Execute Goroutine with piped os.Stdout/os.Stderr output?

In some languages, usually scripting but some compiled ones, it’s possible to execute code whilst piping all subsequent output to a custom stream.

I’m creating a piece of software that will run completely unattended and am currently replacing the global Stdout/Stderr streams with one that I can access remotely and persistently, however I would like to divide these up. Because of how I’ve got logging configured, there’s a very simple way to do that, since loggers are created using a factory method. Example:

var debug, info, warn, critical = logging.NewLoggers("modules.gnr")

I could simply make this factory method write to a specific stream according to the provided logger namespace, but there’s an extra little detail, and that is… I’m also using Cron(-ish) jobs, and I would like each execution of the job to have it’s own log. Since the loggers are created on a package-level basis, I can’t see how I would go about doing this without passing these level-logger values around (which sounds like hell)

I had the idea of using Context (with a pointer to the relevant logger), and passing the Context around, but I really don’t want to. Is there a different, not-totally-disgusting way to do this?

Would appreciate any help. I wouldn’t say I’m new to Go, but this is by far the biggest project I’ve done in it.

This sample using piping of Stdout/Stderr might help.

You could make the loggers globally available in each package and create the loggers in the init() function which is run before main.

package somepackage

import (

// Variables are global in package
var debug, info, warn, critical logging.Logger

// initalize the loggers
func init() {
    debug, info, warn, critical = logging.NewLoggers("somepackage")

// use them in function
func someFunc()  {
    user, err := CurrentUser()
    if err != nil {
         critical.Log("Current user not found")
    } else {
        info.Logf("Current user is %s", user)

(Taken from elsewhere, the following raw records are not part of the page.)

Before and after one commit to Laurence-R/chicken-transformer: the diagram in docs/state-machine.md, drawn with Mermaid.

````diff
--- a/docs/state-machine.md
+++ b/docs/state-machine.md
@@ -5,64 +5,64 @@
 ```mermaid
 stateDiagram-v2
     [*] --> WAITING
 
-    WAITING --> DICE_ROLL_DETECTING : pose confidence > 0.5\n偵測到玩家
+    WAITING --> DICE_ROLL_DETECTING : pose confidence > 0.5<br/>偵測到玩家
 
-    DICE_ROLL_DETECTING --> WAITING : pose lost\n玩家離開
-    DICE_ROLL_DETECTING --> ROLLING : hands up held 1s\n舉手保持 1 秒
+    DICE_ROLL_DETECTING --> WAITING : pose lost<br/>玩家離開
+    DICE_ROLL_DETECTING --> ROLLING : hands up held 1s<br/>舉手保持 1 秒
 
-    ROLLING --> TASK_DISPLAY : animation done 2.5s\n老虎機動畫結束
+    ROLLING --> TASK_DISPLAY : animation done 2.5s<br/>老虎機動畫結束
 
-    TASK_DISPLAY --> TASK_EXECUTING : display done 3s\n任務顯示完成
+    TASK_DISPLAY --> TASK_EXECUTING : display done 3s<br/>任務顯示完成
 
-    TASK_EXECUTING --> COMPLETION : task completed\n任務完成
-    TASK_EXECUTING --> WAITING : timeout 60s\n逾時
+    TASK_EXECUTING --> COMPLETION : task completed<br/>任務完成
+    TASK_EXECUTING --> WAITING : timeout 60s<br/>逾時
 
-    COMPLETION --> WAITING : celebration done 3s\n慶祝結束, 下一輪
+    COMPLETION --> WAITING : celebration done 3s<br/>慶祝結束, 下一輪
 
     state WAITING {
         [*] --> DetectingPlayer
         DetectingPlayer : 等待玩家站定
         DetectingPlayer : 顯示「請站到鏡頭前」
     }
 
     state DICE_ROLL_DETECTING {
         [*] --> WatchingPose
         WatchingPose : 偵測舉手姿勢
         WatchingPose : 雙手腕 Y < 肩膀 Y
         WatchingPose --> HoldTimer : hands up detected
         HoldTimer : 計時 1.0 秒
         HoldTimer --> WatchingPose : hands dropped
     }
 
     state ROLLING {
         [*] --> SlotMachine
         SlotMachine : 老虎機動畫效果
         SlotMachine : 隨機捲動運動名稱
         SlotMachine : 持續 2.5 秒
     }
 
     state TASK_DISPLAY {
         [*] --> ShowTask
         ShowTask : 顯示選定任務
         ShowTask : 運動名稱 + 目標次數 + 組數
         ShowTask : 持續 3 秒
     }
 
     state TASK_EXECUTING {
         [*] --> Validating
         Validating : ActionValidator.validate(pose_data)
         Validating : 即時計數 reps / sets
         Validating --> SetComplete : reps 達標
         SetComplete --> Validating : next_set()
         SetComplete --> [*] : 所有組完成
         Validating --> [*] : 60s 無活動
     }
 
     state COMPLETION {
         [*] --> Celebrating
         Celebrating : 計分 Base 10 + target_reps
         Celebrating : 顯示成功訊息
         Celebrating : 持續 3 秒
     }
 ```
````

This is effectively what I was doing. Issue is I needed it to be “instance specific”. I ended up using context anyway, and making a single custom Logger abstraction that has Info/Infof, Warn/Warnf, etc. Then a helper method:
log := logger.GetLoggers(context)

1 Like

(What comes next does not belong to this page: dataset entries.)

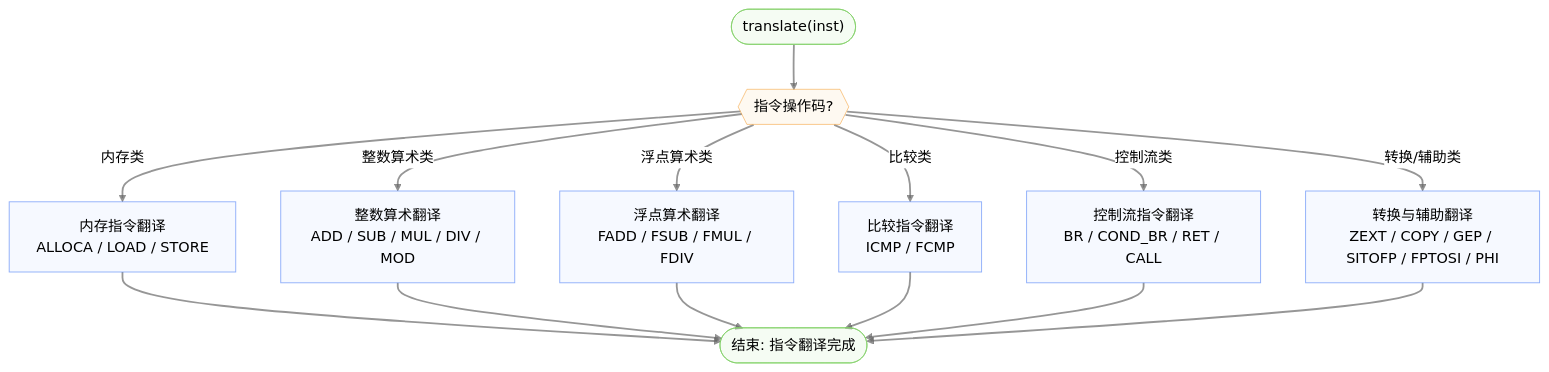
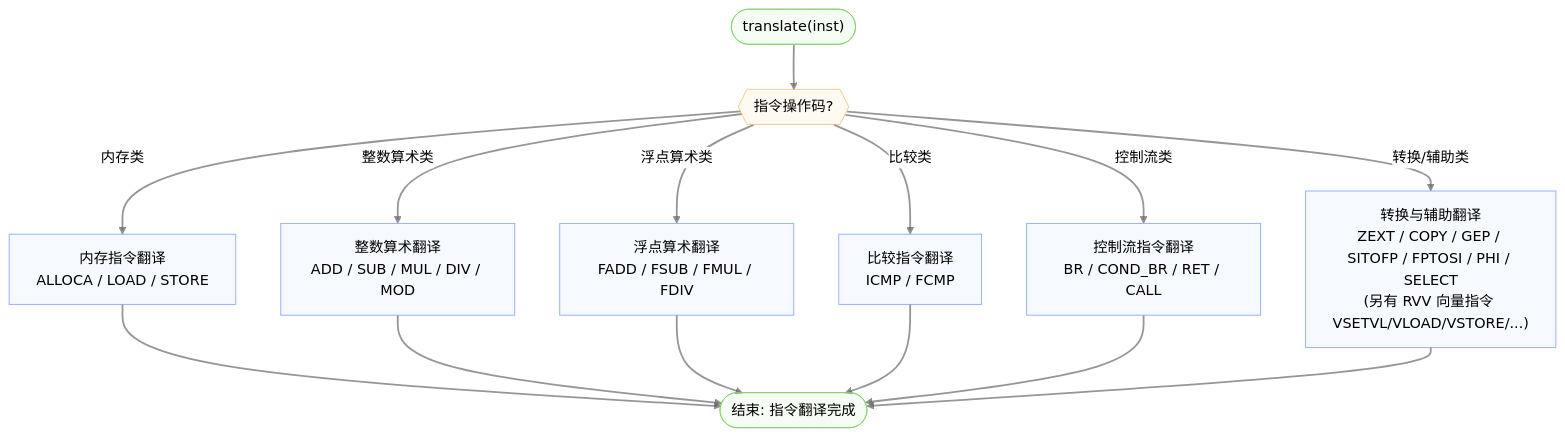
Before and after one commit to LLLLLLLLazy/compiler-lite: the second of 10 diagrams in docs/backend-instselect.md, drawn with Mermaid (neutral theme). The commit also changed other lines of this file and 9 other files, not shown here.

````diff
--- a/docs/backend-instselect.md
+++ b/docs/backend-instselect.md
@@ -45,25 +45,25 @@
 ```mermaid
 flowchart TD
     Start(["translate(inst)"]) --> OpCheck{{"指令操作码?"}}
 
     OpCheck -- "内存类" --> MemGroup["内存指令翻译<br>ALLOCA / LOAD / STORE"]
     OpCheck -- "整数算术类" --> IntArithGroup["整数算术翻译<br>ADD / SUB / MUL / DIV / MOD"]
     OpCheck -- "浮点算术类" --> FloatArithGroup["浮点算术翻译<br>FADD / FSUB / FMUL / FDIV"]
     OpCheck -- "比较类" --> CmpGroup["比较指令翻译<br>ICMP / FCMP"]
     OpCheck -- "控制流类" --> CtrlGroup["控制流指令翻译<br>BR / COND_BR / RET / CALL"]
-    OpCheck -- "转换/辅助类" --> MiscGroup["转换与辅助翻译<br>ZEXT / COPY / GEP / SITOFP / FPTOSI / PHI"]
+    OpCheck -- "转换/辅助类" --> MiscGroup["转换与辅助翻译<br>ZEXT / COPY / GEP / SITOFP / FPTOSI / PHI / SELECT<br>(另有 RVV 向量指令 VSETVL/VLOAD/VSTORE/...)"]
 
     MemGroup & IntArithGroup & FloatArithGroup & CmpGroup & CtrlGroup & MiscGroup --> End(["结束: 指令翻译完成"])
 
     %%Node styles
     classDef default fill:#E2EAFE4F,stroke:#5A88F6AF
     classDef endNode fill:#DDF4D84F,stroke:#7DCF62AF
     classDef decisionNode fill:#FCEBD34f,stroke:#F6AA4BAF
 
     %%Link styles
     linkStyle default stroke:#666666AF,stroke-width:2px
 
     %%Node classes
     class Start,End endNode
     class OpCheck decisionNode
 ```
````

This topic was automatically closed 90 days after the last reply. New replies are no longer allowed.